Exercise :: Out of the entries that follow, copy each line containing "cells".

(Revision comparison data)

□ □ □ □ □

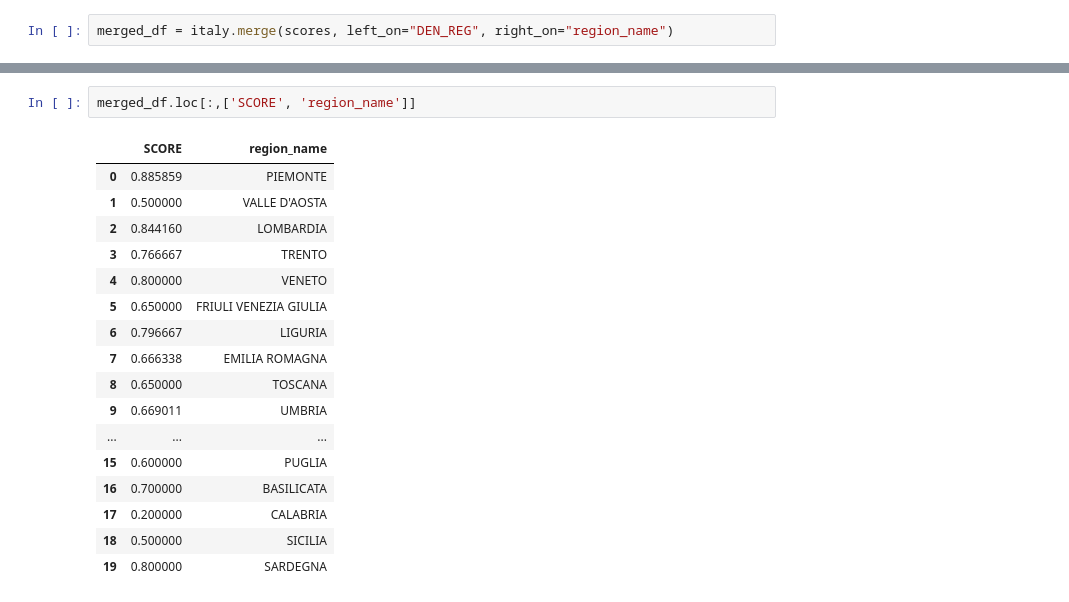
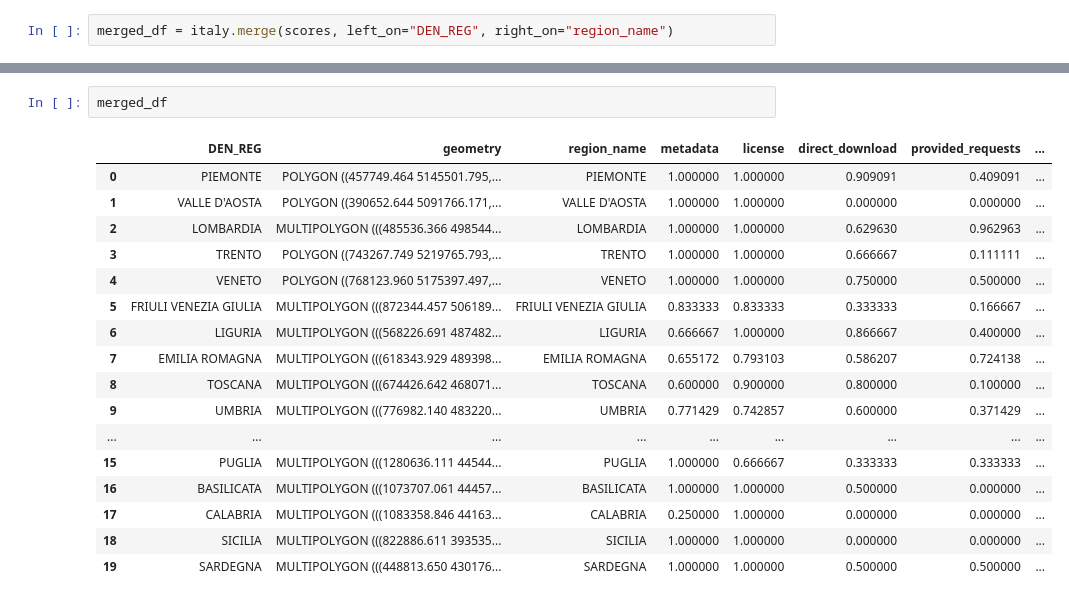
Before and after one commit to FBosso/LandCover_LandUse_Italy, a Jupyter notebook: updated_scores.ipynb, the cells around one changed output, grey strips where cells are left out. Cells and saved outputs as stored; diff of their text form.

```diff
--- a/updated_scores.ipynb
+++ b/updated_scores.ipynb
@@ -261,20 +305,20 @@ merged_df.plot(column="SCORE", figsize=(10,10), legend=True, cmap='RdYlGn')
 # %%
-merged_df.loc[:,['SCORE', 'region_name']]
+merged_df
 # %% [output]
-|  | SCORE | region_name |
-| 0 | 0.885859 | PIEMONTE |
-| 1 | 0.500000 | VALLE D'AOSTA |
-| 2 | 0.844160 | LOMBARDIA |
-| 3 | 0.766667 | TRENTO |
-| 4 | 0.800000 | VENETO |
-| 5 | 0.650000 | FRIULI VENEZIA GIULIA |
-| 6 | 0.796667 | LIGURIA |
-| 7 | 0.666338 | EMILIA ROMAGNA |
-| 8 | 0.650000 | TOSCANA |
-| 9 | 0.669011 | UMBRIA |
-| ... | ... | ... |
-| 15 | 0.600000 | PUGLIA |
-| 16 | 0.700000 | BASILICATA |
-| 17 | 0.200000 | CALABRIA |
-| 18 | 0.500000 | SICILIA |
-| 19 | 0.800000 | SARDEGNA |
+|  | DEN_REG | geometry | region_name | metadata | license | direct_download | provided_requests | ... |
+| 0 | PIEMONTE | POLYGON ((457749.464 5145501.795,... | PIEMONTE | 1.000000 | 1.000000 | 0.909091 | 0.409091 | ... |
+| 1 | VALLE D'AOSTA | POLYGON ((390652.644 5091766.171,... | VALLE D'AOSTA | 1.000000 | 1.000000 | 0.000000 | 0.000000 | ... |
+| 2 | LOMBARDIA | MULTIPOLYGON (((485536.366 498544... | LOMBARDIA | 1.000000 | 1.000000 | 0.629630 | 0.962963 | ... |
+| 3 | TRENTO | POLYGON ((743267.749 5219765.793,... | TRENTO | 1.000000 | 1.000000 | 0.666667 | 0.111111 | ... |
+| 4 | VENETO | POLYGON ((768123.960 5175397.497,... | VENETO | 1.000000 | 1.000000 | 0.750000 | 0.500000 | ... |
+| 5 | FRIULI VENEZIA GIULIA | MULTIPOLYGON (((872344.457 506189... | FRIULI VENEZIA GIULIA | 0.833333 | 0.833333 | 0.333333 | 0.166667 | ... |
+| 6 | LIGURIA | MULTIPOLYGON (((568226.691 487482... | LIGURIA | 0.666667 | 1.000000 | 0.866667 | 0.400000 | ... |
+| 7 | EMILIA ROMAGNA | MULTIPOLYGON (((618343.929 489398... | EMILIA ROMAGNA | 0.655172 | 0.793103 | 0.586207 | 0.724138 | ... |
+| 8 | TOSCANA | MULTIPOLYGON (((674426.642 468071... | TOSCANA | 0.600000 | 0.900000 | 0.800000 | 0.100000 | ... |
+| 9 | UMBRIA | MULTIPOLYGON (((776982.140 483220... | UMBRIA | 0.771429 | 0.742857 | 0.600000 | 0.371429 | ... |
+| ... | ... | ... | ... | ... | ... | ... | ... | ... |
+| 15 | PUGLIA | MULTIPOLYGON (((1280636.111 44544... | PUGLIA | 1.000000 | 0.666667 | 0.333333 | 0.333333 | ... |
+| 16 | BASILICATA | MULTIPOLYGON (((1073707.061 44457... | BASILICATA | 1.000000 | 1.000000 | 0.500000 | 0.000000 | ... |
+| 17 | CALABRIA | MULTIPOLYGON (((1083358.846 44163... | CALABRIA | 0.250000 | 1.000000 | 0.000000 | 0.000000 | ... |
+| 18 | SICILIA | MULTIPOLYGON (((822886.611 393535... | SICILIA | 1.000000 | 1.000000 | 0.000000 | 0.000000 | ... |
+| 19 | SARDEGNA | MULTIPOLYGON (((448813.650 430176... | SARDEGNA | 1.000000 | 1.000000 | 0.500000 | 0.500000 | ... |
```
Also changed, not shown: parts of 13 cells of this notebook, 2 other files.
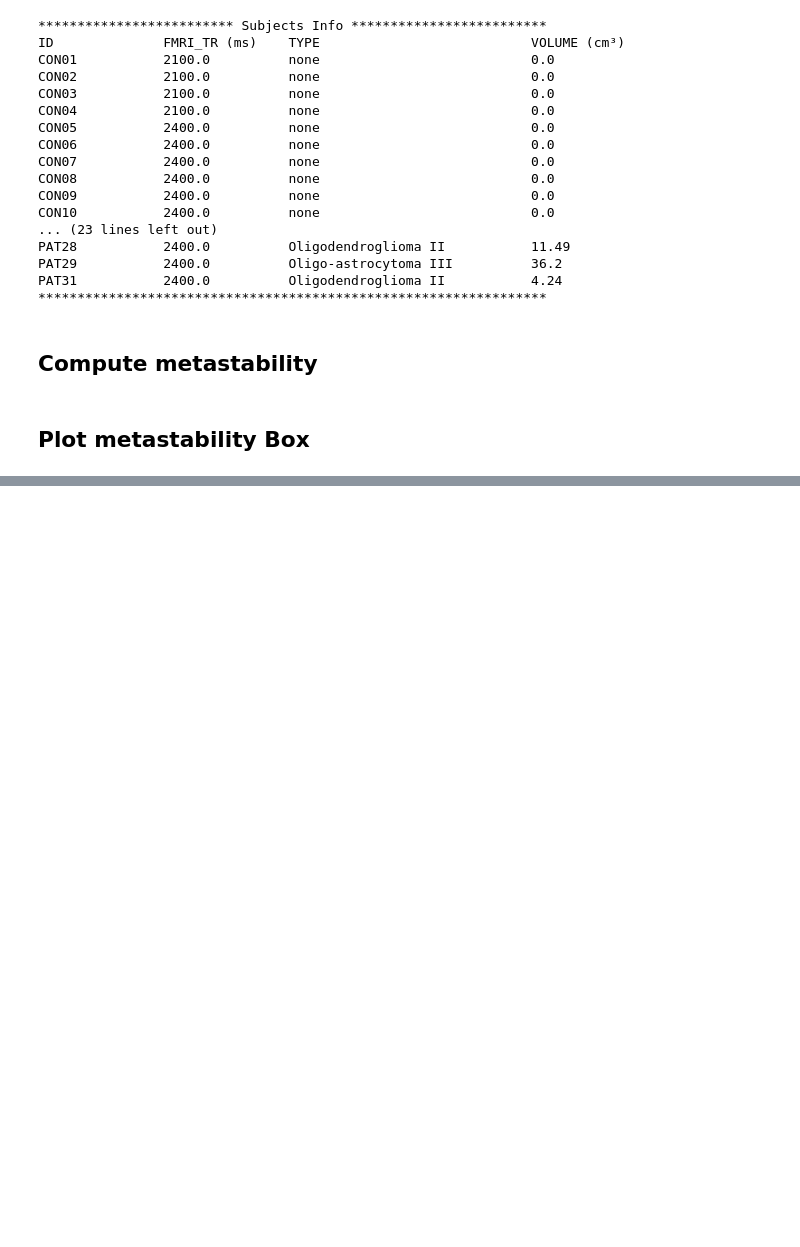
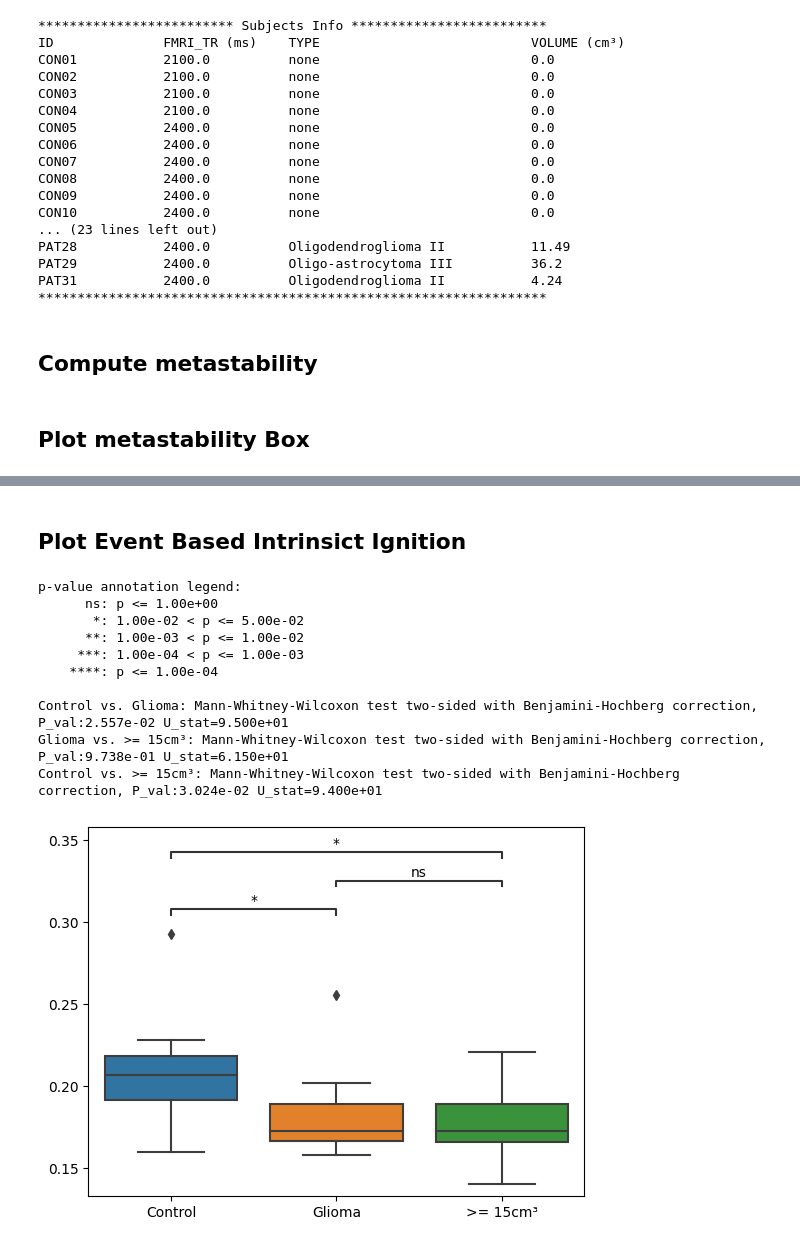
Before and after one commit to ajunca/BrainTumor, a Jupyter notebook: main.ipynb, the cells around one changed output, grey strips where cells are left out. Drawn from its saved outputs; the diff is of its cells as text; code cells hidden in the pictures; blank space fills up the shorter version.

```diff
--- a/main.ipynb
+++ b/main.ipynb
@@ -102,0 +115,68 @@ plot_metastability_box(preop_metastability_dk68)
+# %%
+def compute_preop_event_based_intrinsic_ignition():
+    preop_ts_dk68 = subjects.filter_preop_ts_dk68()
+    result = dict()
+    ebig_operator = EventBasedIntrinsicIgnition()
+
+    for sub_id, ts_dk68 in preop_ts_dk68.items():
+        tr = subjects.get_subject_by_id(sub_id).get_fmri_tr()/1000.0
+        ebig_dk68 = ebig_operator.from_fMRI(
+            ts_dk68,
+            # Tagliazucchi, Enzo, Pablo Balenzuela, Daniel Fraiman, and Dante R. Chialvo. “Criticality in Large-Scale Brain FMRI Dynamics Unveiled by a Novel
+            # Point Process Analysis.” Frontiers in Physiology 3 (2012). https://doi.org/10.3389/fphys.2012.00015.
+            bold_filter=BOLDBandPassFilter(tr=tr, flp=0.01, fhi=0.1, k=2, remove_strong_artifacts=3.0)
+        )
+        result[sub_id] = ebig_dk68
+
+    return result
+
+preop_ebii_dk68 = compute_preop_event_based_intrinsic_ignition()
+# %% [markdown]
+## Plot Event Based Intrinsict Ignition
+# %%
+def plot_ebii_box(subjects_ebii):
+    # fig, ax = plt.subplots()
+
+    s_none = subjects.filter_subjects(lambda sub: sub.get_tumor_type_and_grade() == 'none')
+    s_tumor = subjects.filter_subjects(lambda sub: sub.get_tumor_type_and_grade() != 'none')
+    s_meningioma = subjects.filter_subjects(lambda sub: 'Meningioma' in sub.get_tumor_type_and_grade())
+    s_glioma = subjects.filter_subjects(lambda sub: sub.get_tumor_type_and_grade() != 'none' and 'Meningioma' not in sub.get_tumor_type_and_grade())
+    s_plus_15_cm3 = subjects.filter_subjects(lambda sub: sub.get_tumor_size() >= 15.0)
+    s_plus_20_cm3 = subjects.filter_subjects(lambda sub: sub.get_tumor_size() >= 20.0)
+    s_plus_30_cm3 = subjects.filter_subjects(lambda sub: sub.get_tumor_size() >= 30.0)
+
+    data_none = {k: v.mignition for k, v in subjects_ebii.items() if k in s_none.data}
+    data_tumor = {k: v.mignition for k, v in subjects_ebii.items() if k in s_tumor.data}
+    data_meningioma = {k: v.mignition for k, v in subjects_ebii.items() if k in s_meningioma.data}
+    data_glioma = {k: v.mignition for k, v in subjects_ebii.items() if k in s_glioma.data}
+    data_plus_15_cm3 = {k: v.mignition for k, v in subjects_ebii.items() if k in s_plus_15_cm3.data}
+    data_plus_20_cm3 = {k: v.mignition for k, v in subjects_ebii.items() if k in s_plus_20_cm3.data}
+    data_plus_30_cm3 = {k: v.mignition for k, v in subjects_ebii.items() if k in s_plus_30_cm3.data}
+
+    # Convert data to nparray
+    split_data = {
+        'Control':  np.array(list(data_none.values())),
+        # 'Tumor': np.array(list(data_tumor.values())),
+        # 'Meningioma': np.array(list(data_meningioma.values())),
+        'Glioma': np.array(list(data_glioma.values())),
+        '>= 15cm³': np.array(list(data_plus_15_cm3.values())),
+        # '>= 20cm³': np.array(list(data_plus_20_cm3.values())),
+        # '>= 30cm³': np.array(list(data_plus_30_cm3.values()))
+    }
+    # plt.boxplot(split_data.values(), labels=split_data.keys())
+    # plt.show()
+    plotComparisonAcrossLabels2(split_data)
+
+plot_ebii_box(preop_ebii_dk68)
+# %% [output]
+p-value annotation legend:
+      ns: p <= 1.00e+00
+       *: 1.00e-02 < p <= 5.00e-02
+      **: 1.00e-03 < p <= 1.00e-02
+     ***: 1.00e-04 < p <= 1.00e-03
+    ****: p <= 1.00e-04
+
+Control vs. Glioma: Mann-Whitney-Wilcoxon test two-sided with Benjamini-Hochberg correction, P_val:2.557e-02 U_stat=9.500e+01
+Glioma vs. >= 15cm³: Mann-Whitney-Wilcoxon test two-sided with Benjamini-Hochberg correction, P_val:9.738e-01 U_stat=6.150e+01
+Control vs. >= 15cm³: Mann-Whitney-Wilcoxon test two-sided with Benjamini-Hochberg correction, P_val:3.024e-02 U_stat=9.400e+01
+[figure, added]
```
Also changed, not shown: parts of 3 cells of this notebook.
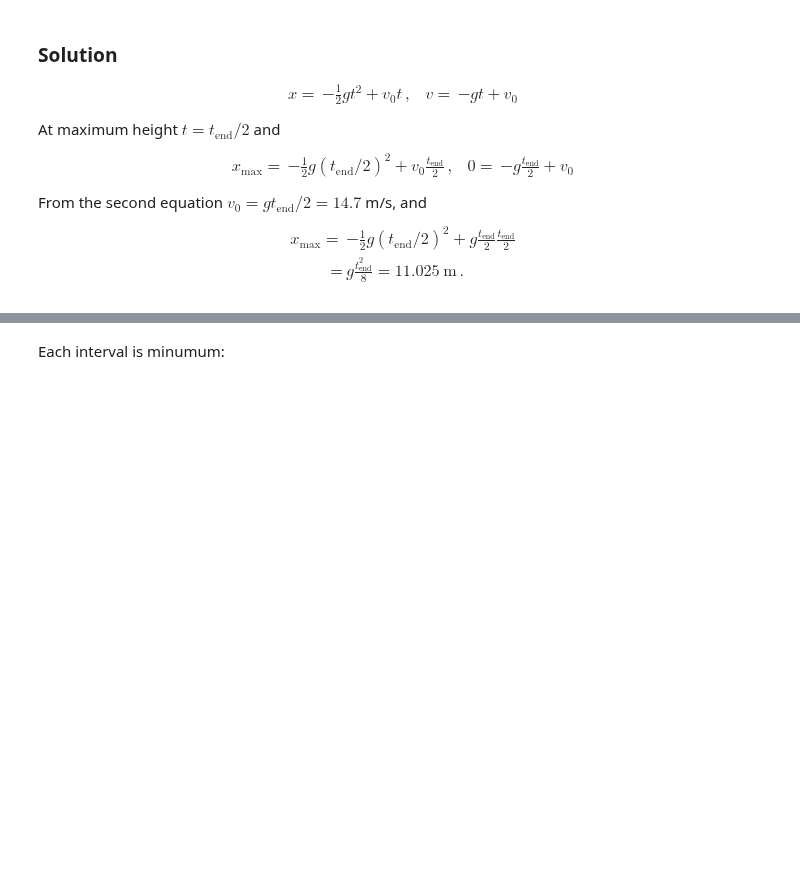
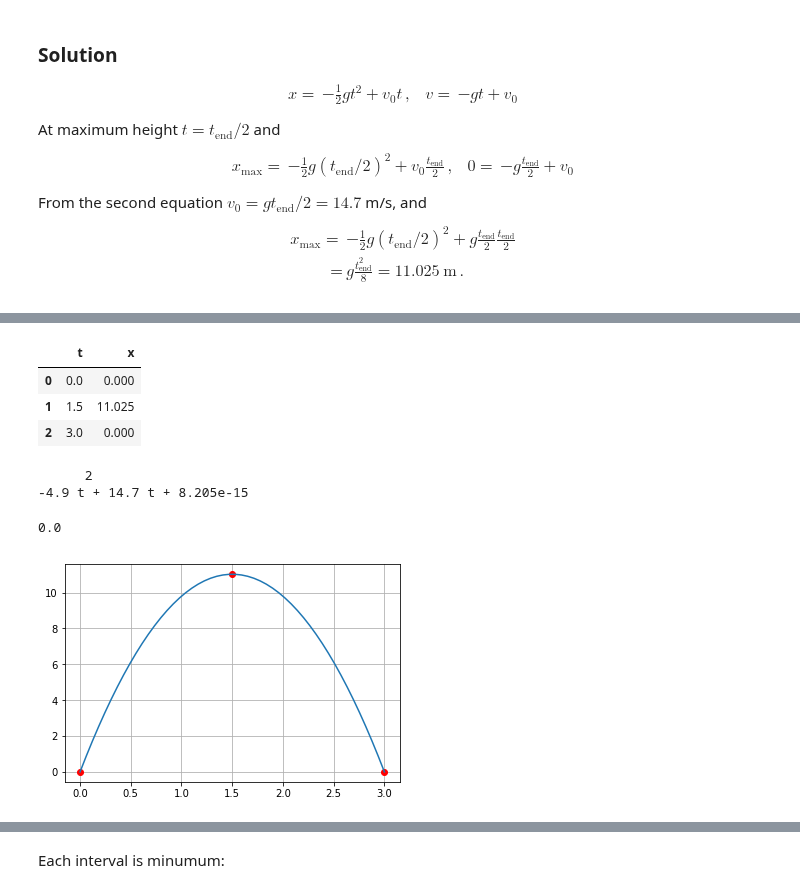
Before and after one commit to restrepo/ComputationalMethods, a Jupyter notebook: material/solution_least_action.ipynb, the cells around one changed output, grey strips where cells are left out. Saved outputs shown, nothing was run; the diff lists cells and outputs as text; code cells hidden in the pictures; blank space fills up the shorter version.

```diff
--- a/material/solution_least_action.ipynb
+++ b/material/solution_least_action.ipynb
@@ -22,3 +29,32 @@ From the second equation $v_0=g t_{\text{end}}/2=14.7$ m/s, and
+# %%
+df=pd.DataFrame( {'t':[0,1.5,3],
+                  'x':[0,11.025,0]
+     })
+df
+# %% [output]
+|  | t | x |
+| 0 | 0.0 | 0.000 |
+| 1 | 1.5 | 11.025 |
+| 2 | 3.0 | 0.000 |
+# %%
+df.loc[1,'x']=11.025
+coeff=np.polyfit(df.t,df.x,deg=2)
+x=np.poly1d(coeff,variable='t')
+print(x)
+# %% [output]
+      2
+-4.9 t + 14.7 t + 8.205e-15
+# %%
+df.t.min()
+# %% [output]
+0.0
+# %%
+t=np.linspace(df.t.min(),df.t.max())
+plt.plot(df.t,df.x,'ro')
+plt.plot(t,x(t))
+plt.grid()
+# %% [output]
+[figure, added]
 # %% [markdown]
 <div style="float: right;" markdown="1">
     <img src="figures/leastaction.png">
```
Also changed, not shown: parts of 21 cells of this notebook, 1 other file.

□ □ □ □ □

Reply to the exercise ::
Before and after one commit to FBosso/LandCover_LandUse_Italy, a Jupyter notebook: updated_scores.ipynb, the cells around one changed output, grey strips where cells are left out. Cells and saved outputs as stored; diff of their text form.
Also changed, not shown: parts of 13 cells of this notebook, 2 other files.
Before and after one commit to ajunca/BrainTumor, a Jupyter notebook: main.ipynb, the cells around one changed output, grey strips where cells are left out. Drawn from its saved outputs; the diff is of its cells as text; code cells hidden in the pictures; blank space fills up the shorter version.
Also changed, not shown: parts of 3 cells of this notebook.
Before and after one commit to restrepo/ComputationalMethods, a Jupyter notebook: material/solution_least_action.ipynb, the cells around one changed output, grey strips where cells are left out. Saved outputs shown, nothing was run; the diff lists cells and outputs as text; code cells hidden in the pictures; blank space fills up the shorter version.
Also changed, not shown: parts of 21 cells of this notebook, 1 other file.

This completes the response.